There is an undoubted danger inherent in unengaged medical staff. Before looking for ways to improve it though, it is important to note that this is not a reflection of any professional shortcomings on the part of the nurses themselves. Or, at the very least, it really should not be. The focus needs to be on preventing this happening in the first place. Not challenging the abilities or commitments of nurses it may happen to.
Be that as it may, unengaged nurses are a danger. There is just too much responsibility in their hands. A nurse tends to a patient much more often than any surgeon or doctor will. You can consider surgery or other treatments as one-off events, and the care provided by nurses as the many hours before and after that prepares a patient for the procedure and helps them recover from it afterwards. A lack of engagement here can be downright perilous, as we are sure you don’t need reminding.
Strategies for Boosting Engagement
So, what can be done? Here follows some innovative strategies, already being practiced in healthcare institutions across the country, which are tackling the current crisis:
This is also known as maximizing talent. Nurses are not drones. They have a lot of expertise, and they will nearly always have opinions on how to improve the functioning of any given healthcare institution. Accordingly, letting those voices be heard is one of the means by which the situation of low engagement can be tackled. There’s real talent here to be drawn on.
Teamwork is sometimes a meaningless buzzword within corporate culture – not so in healthcare.

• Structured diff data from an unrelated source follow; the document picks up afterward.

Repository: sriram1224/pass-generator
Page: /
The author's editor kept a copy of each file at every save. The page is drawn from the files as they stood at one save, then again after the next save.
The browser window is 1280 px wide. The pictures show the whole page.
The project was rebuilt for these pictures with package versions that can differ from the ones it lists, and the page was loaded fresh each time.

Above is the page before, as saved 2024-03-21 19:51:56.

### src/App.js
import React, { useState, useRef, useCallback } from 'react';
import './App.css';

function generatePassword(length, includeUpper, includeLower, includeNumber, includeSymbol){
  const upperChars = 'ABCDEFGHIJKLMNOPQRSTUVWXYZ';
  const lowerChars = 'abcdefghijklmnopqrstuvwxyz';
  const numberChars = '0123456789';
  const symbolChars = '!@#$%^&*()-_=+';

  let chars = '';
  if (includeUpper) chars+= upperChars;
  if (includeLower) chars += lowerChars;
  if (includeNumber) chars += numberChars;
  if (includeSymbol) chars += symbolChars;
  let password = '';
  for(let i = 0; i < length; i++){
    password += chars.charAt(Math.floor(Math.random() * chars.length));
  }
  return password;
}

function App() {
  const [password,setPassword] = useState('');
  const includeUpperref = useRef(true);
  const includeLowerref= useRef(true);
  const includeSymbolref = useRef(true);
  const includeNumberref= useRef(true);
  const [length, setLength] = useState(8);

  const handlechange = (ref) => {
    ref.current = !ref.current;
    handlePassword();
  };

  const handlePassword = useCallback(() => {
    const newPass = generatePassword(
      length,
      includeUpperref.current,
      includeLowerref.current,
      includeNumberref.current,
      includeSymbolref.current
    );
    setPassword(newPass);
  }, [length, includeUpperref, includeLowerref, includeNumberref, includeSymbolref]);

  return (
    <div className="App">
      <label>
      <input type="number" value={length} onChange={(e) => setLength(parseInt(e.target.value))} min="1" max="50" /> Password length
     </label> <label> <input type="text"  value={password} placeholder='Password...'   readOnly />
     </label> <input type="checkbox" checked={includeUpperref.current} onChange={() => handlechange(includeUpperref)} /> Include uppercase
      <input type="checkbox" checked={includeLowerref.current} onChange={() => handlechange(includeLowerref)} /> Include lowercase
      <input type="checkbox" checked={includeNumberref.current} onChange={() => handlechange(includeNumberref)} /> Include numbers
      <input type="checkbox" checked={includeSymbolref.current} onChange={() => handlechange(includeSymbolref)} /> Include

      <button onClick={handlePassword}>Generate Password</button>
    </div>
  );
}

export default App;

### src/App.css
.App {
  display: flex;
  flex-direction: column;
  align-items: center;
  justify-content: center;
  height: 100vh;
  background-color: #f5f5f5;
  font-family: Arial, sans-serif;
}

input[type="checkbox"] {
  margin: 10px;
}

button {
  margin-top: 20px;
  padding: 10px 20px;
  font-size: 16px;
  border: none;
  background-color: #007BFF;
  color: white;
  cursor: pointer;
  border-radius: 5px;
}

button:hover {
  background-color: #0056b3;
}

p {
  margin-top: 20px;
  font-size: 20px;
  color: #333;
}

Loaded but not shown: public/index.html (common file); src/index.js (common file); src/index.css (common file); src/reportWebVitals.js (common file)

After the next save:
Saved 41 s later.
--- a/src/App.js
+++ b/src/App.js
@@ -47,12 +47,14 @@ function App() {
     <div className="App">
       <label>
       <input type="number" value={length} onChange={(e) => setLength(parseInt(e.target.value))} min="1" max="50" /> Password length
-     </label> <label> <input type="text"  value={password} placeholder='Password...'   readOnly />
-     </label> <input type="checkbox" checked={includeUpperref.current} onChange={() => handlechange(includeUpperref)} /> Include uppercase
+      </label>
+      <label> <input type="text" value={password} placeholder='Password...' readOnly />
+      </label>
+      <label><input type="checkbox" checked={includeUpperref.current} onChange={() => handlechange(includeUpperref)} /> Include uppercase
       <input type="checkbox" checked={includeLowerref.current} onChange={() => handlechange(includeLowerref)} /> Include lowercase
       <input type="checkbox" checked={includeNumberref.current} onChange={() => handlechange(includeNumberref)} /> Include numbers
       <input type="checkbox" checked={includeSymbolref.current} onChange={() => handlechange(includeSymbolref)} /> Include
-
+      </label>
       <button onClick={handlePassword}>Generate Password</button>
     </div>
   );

Nurses never work alone, and for an efficient team, a degree of the aforementioned involvement is required and there needs to be a sense of camaraderie built up. Accordingly, minimizing talent churn is one of the means of realizing this.
Accessible and Responsive Leadership
When things get really bad, nurses need to know that there are people they can turn to as well as provisions in place to mitigate the effects of overwork and burnout. If a nurse is assured of this, then they will give their all regardless of the challenges. They know there is a safety net for them should they fall.
To improve nursing engagement, we need to prioritize nurses themselves, their needs, their expertise, their opinions, and their health.